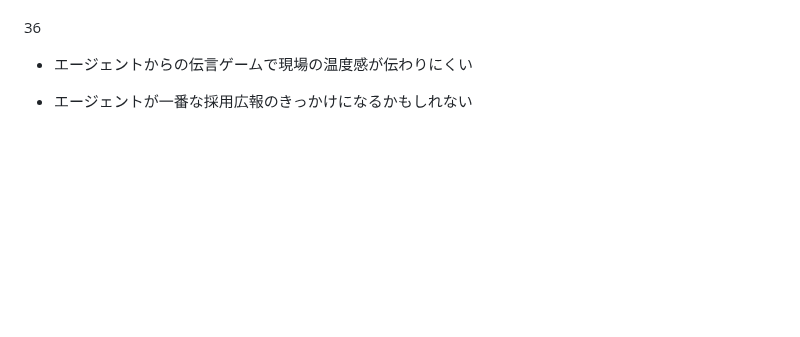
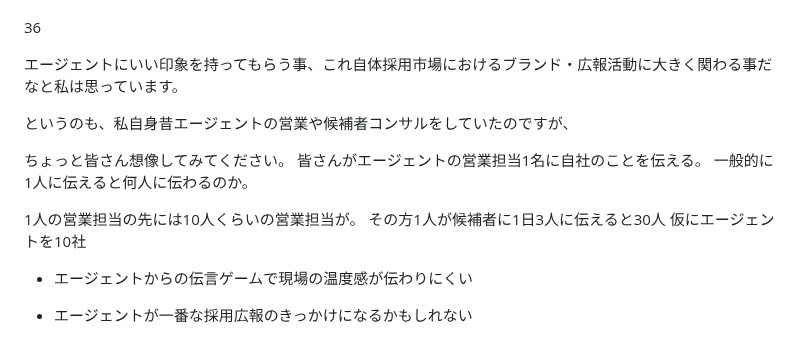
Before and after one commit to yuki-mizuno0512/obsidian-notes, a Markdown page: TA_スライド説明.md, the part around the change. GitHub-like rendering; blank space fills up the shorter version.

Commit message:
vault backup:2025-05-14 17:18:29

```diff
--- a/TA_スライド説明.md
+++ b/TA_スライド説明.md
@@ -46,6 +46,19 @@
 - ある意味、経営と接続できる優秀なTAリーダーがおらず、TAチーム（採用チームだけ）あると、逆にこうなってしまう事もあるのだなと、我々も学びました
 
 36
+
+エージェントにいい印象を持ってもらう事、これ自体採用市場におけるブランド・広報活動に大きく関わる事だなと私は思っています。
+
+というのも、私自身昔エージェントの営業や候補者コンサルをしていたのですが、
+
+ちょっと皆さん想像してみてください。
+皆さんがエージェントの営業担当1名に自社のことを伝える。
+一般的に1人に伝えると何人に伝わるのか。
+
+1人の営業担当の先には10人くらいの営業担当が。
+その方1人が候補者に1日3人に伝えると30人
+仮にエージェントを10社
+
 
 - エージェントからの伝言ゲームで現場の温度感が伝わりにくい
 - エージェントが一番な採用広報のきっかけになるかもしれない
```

- - - -

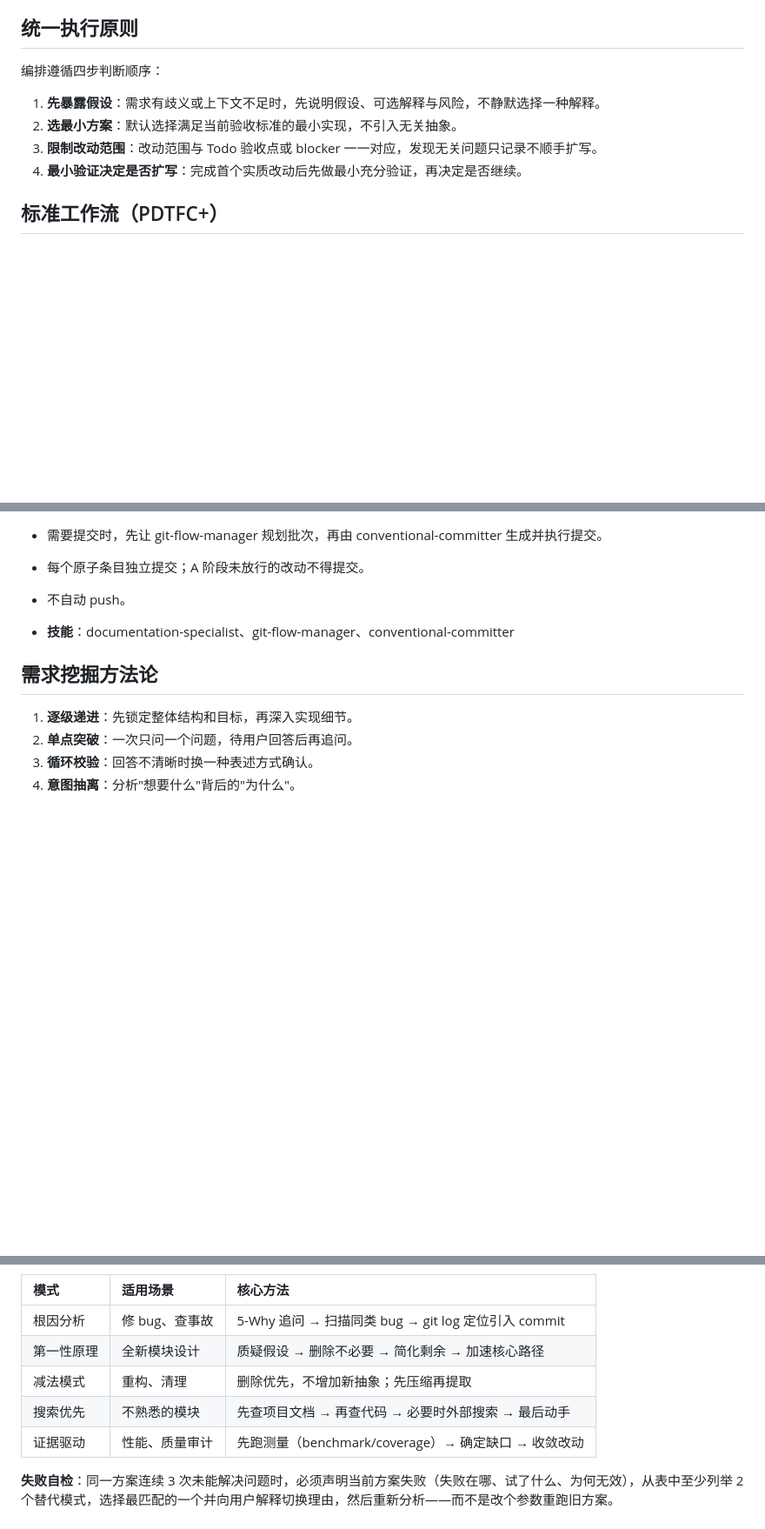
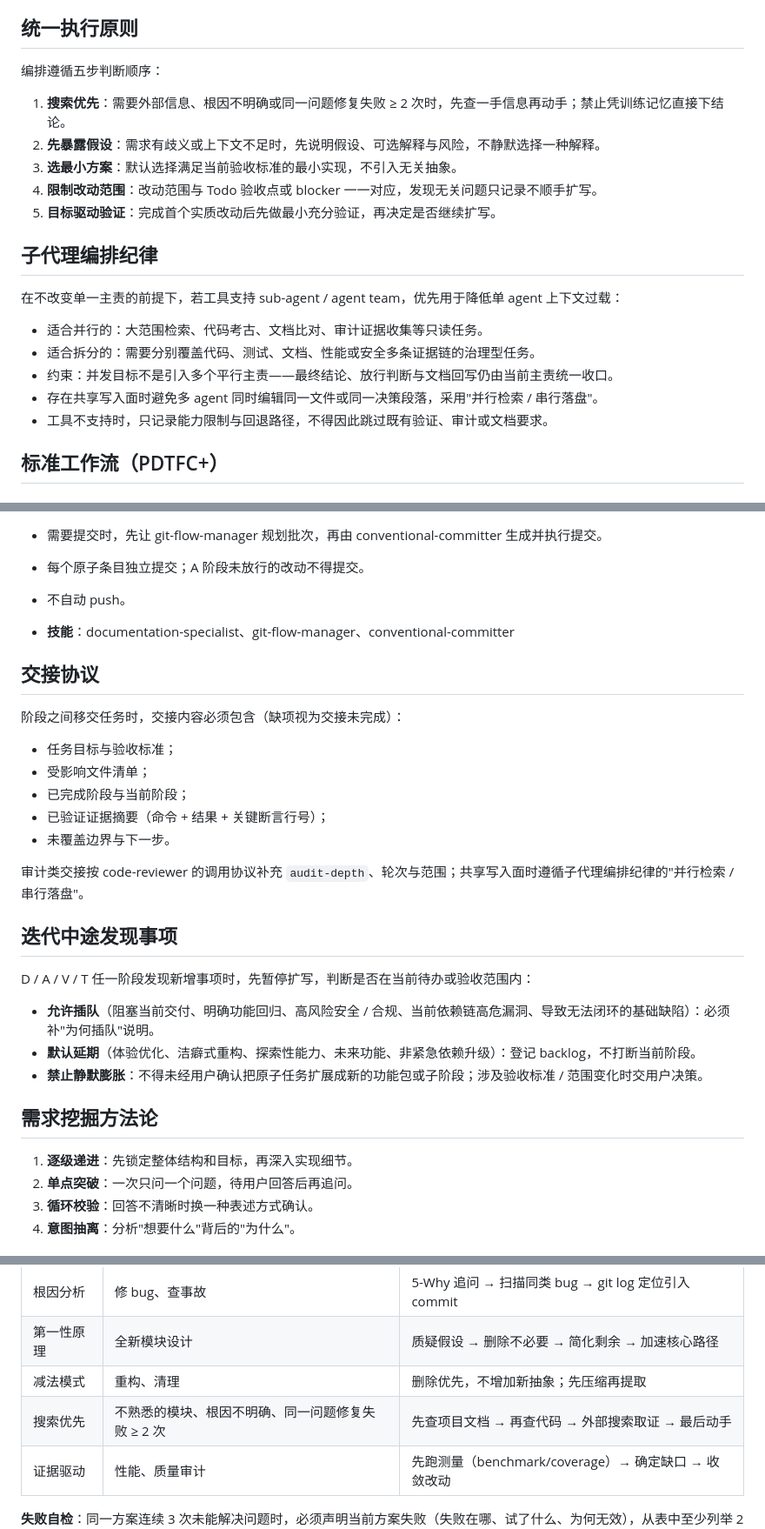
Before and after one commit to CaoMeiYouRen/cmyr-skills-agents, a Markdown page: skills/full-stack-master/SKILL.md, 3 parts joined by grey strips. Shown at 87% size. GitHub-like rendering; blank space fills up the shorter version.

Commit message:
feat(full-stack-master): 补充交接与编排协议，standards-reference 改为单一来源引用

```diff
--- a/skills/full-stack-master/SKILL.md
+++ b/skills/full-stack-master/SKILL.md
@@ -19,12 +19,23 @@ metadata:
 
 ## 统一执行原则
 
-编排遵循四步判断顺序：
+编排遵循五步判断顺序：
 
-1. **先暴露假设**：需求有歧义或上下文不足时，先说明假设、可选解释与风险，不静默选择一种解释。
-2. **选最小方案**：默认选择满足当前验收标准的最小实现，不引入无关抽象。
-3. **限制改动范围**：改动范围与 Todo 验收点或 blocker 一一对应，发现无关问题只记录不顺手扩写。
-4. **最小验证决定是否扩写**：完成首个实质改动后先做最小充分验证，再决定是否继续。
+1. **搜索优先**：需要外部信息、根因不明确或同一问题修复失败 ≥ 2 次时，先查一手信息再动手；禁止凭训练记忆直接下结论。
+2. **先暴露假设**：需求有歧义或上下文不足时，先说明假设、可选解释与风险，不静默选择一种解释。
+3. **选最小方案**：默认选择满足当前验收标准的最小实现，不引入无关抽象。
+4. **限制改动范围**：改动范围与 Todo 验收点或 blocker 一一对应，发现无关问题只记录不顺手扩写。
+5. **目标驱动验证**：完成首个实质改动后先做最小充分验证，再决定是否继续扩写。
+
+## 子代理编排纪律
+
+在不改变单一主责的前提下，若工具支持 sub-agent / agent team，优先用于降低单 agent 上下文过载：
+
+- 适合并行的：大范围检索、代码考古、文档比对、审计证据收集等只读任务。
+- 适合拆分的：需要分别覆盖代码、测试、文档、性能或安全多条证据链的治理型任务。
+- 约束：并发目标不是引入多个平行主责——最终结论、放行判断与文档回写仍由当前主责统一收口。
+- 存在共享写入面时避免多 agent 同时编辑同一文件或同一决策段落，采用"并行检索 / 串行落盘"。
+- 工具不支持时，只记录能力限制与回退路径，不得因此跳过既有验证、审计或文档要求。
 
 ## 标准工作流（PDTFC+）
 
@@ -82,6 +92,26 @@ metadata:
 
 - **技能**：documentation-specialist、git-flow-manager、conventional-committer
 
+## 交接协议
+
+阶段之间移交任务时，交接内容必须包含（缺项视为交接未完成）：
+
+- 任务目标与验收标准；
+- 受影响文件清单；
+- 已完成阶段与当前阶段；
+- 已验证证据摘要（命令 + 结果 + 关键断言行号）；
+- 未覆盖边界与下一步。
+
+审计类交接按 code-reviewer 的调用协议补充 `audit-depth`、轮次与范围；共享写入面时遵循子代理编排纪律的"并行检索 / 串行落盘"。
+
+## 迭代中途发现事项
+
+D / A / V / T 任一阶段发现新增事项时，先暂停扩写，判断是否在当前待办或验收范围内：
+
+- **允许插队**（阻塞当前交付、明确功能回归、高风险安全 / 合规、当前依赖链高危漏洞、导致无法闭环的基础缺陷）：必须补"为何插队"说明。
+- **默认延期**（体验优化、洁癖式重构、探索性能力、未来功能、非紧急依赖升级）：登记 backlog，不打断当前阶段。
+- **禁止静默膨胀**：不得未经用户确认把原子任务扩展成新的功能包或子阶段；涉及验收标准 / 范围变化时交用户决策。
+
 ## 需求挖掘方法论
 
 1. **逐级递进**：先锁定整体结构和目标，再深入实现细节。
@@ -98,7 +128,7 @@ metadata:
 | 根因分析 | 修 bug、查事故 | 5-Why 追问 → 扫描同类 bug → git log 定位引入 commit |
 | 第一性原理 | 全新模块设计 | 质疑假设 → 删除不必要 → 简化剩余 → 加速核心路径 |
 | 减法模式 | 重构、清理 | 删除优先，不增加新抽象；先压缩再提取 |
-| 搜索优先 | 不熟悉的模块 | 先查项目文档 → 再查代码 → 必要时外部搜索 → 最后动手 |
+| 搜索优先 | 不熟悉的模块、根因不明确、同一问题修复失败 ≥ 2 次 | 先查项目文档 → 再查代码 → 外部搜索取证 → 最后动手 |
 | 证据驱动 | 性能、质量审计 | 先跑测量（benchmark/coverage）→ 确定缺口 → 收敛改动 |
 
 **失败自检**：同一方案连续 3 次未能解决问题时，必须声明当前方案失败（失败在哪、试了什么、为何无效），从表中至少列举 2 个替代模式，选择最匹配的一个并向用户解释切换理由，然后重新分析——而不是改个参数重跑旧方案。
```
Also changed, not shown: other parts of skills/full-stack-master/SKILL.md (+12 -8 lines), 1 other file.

- - - -

### DIRECTIONS
Find every line of the data above that holds the word "SKILL", then state how many there are and nothing else.

### SOLVED EXERCISE
4